Assignment
The lines below that include "className" are to be found and copied.

Data entries
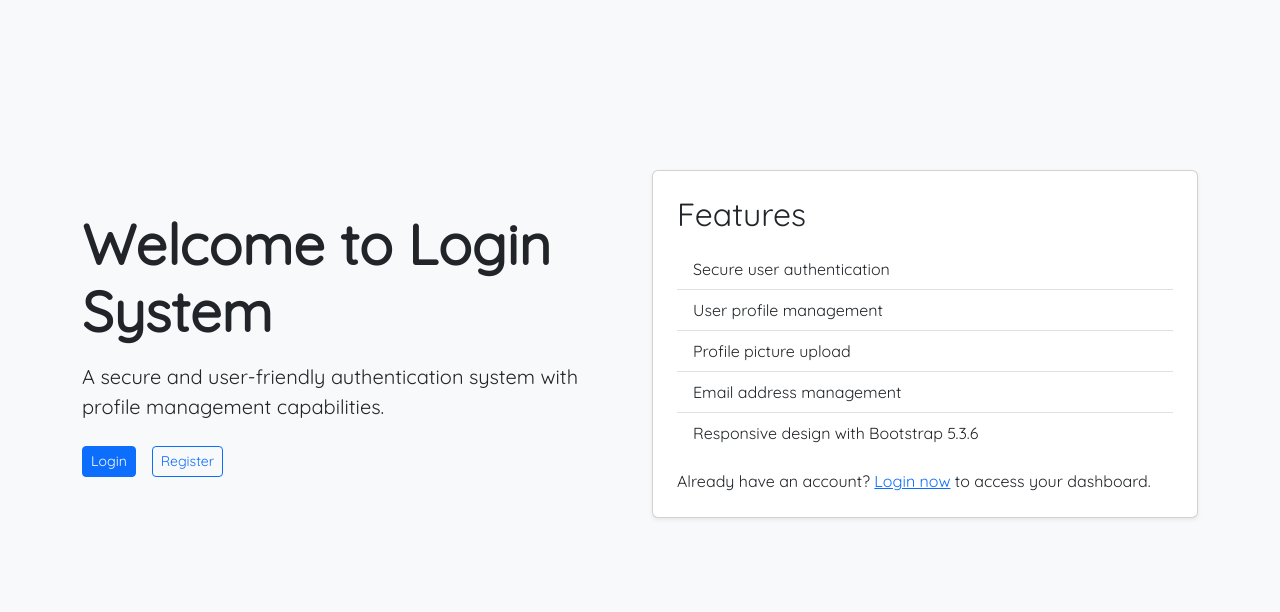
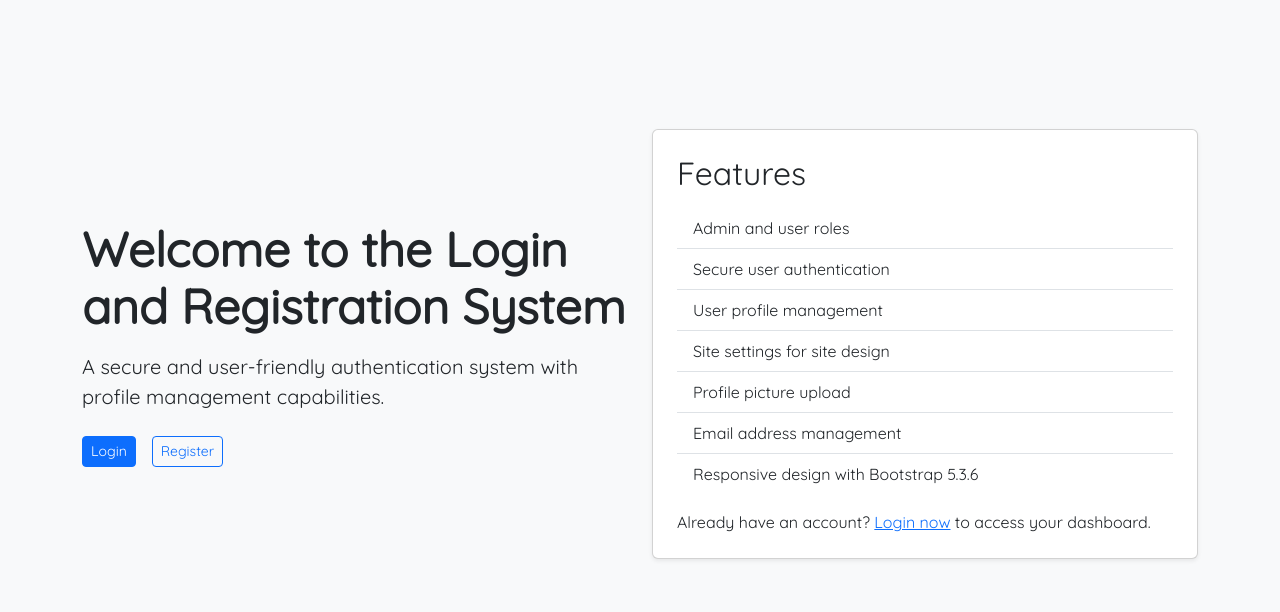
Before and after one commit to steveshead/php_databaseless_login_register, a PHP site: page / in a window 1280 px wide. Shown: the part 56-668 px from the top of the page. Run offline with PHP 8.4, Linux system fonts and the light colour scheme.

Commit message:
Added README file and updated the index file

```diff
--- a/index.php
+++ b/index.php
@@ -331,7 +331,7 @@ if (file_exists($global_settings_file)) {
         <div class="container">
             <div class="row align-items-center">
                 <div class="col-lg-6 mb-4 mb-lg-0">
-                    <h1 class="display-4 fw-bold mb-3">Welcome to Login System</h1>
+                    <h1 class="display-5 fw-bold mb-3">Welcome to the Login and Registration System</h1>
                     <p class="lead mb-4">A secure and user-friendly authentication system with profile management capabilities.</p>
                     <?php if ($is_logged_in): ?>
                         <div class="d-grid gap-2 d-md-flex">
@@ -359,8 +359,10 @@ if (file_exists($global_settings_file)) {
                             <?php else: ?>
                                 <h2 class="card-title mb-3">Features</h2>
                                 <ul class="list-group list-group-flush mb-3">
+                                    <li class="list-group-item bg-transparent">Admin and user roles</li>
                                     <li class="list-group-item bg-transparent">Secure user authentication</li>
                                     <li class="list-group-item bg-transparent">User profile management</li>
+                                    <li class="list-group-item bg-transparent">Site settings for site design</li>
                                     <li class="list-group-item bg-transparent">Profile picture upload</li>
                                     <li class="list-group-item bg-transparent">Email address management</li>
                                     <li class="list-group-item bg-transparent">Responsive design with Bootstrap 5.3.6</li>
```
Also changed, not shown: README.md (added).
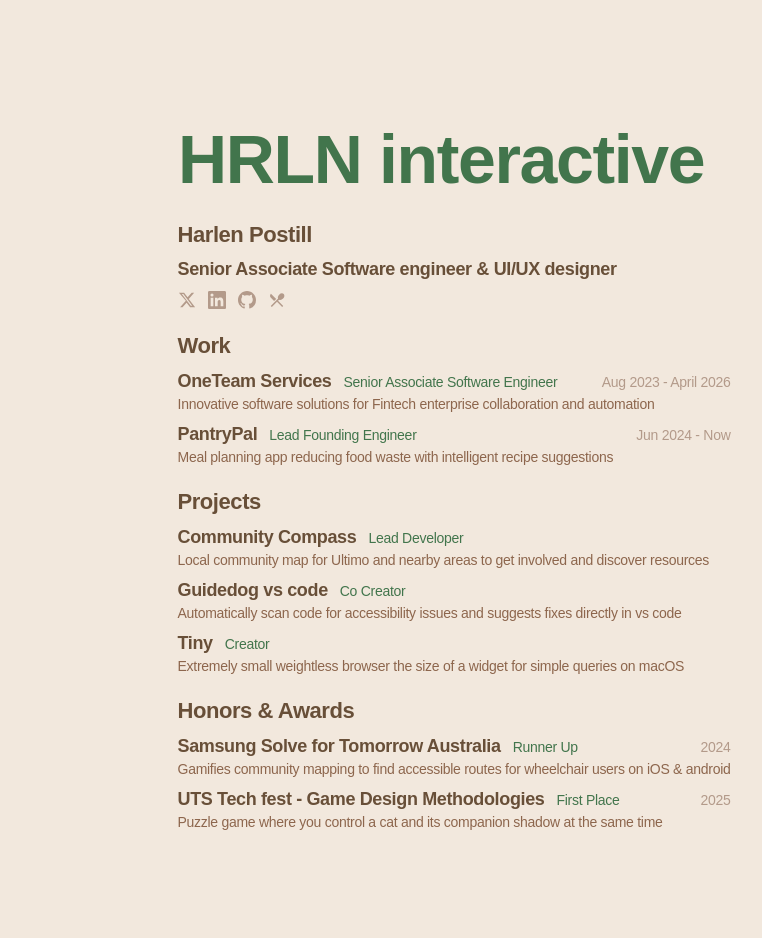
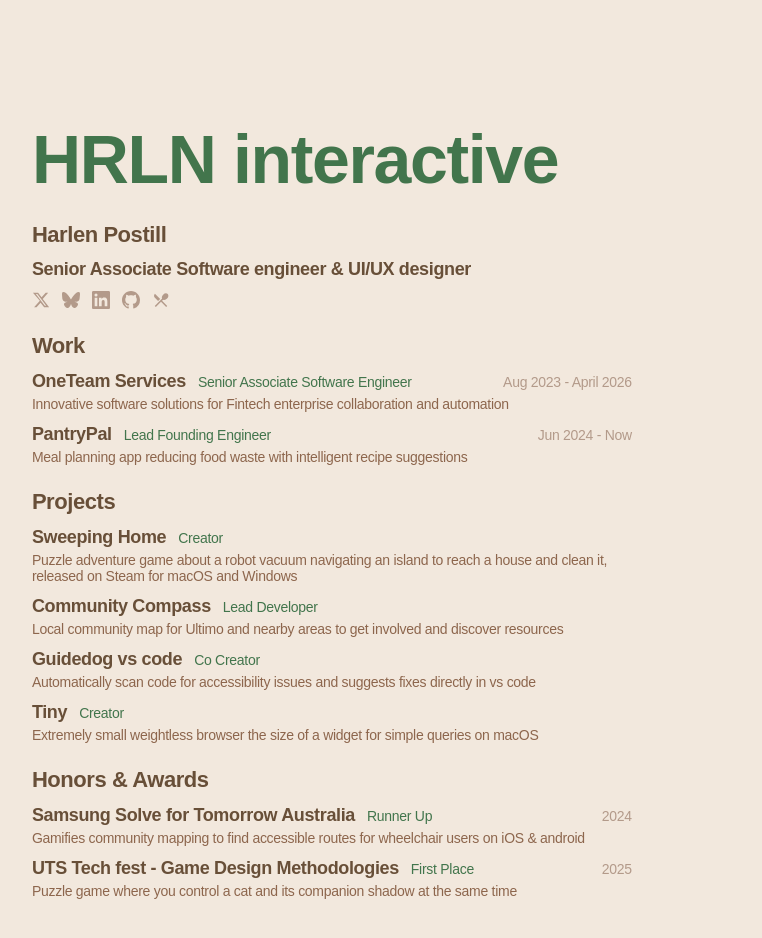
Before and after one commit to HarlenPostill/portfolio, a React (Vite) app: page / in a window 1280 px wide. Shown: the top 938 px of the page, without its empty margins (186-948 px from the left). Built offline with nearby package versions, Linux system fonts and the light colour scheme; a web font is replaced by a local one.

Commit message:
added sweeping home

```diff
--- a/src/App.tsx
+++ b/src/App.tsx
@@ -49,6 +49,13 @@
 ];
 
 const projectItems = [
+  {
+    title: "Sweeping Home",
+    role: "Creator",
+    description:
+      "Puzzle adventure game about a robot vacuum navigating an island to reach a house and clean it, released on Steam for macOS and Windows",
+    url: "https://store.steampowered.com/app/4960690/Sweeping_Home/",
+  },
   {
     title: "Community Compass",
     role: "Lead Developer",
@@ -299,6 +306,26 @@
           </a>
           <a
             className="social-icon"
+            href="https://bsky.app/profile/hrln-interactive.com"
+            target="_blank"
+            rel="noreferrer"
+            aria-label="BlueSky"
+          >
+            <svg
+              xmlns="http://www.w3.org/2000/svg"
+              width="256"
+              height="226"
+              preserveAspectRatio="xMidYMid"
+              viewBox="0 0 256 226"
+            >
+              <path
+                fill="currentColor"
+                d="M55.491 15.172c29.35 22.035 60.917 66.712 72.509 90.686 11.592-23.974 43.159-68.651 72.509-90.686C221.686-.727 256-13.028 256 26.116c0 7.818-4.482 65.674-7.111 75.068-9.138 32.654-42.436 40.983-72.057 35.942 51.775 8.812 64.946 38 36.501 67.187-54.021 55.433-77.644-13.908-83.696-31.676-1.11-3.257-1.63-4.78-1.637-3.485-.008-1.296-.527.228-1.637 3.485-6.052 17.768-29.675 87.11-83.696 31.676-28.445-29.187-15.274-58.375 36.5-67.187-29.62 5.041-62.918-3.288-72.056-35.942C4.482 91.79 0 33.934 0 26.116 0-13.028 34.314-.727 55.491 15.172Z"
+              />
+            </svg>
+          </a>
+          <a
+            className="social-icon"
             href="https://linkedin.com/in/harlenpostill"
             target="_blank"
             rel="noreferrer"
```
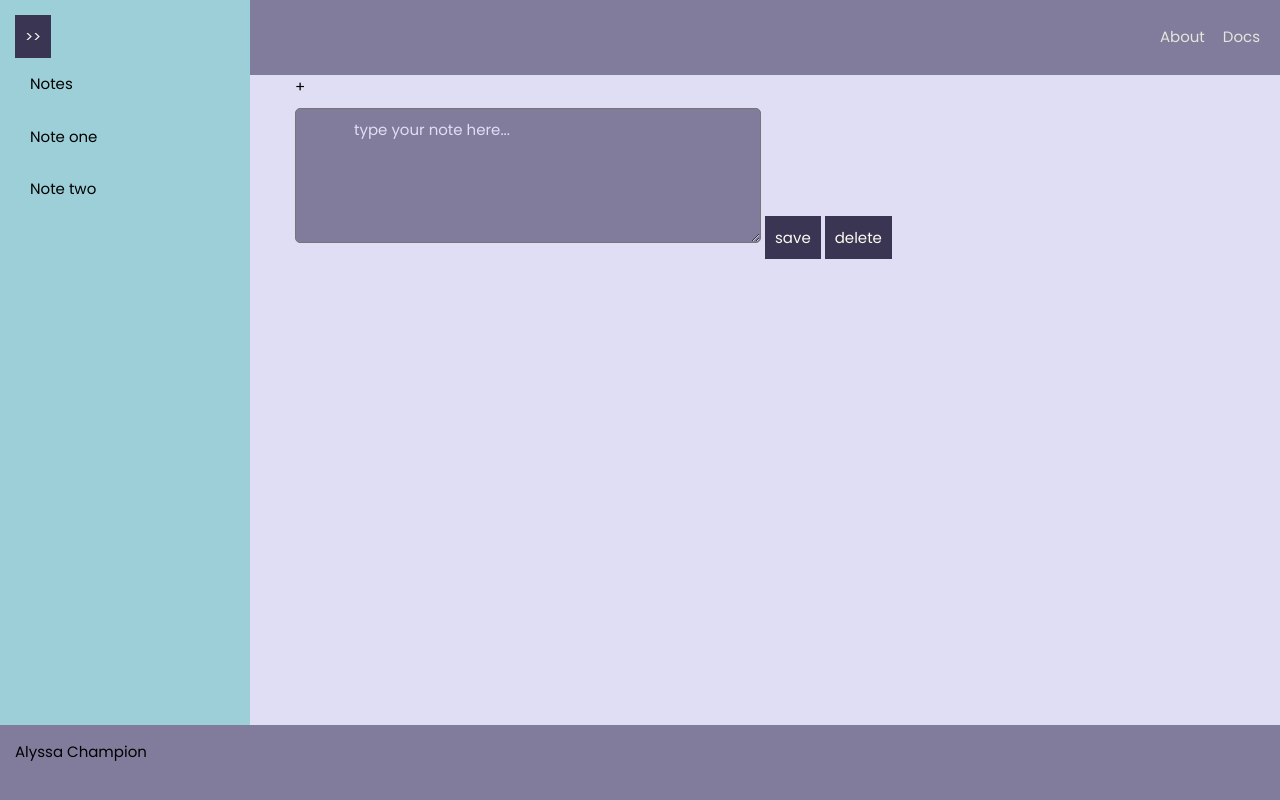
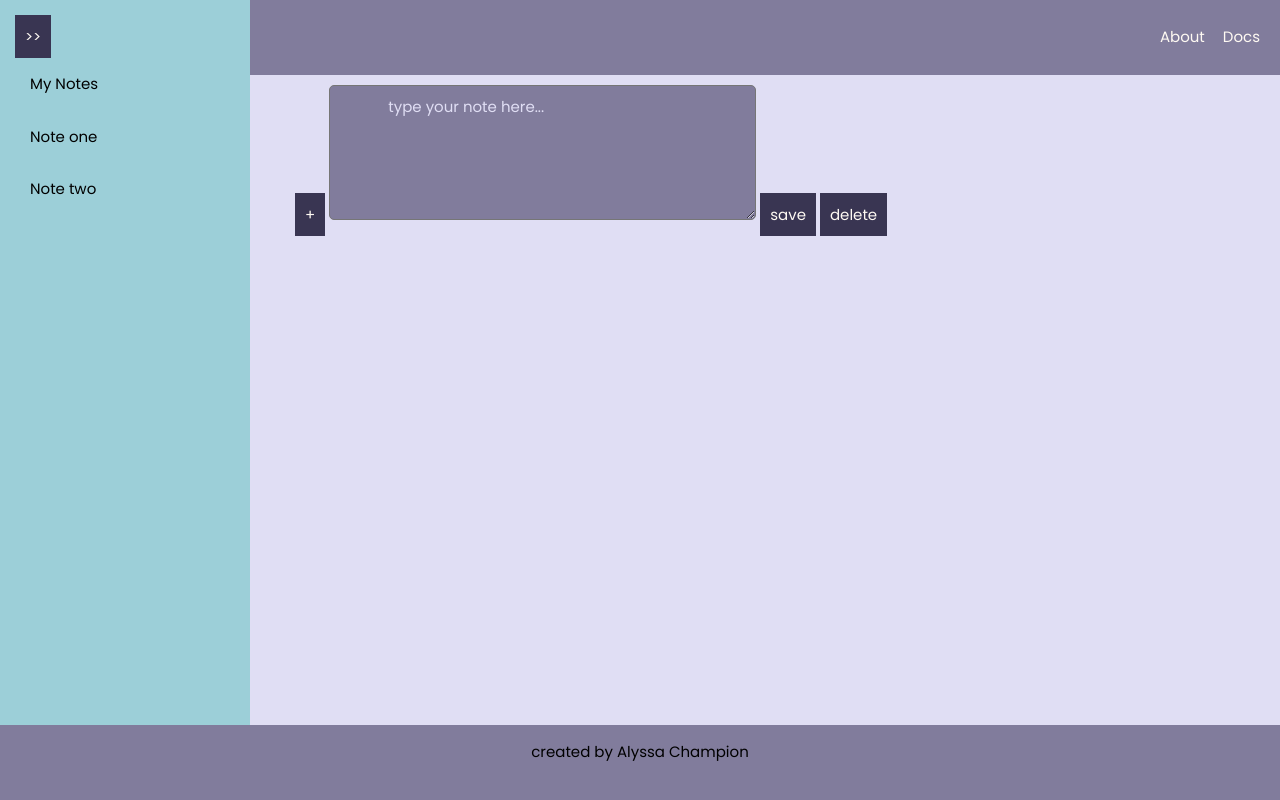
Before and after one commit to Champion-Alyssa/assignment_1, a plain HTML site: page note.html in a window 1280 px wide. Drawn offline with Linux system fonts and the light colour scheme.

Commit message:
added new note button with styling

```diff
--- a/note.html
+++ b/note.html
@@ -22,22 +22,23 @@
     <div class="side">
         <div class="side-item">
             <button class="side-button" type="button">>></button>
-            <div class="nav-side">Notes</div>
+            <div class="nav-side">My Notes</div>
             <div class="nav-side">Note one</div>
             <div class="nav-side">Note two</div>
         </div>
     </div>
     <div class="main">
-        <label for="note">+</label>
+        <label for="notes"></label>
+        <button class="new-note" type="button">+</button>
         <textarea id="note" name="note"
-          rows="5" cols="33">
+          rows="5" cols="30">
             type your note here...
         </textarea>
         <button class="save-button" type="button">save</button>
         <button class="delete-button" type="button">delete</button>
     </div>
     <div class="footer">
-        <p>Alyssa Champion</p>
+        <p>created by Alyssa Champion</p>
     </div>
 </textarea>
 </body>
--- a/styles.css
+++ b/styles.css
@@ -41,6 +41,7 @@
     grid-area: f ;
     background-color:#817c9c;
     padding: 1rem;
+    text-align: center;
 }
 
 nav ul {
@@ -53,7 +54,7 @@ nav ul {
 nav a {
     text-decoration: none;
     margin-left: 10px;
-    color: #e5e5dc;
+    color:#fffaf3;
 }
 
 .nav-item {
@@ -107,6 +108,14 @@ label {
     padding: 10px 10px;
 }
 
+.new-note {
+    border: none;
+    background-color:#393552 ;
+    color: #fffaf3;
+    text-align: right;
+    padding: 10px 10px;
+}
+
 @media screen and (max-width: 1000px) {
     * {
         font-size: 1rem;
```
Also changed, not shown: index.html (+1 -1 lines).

Answer section
             className="social-icon"
+            className="social-icon"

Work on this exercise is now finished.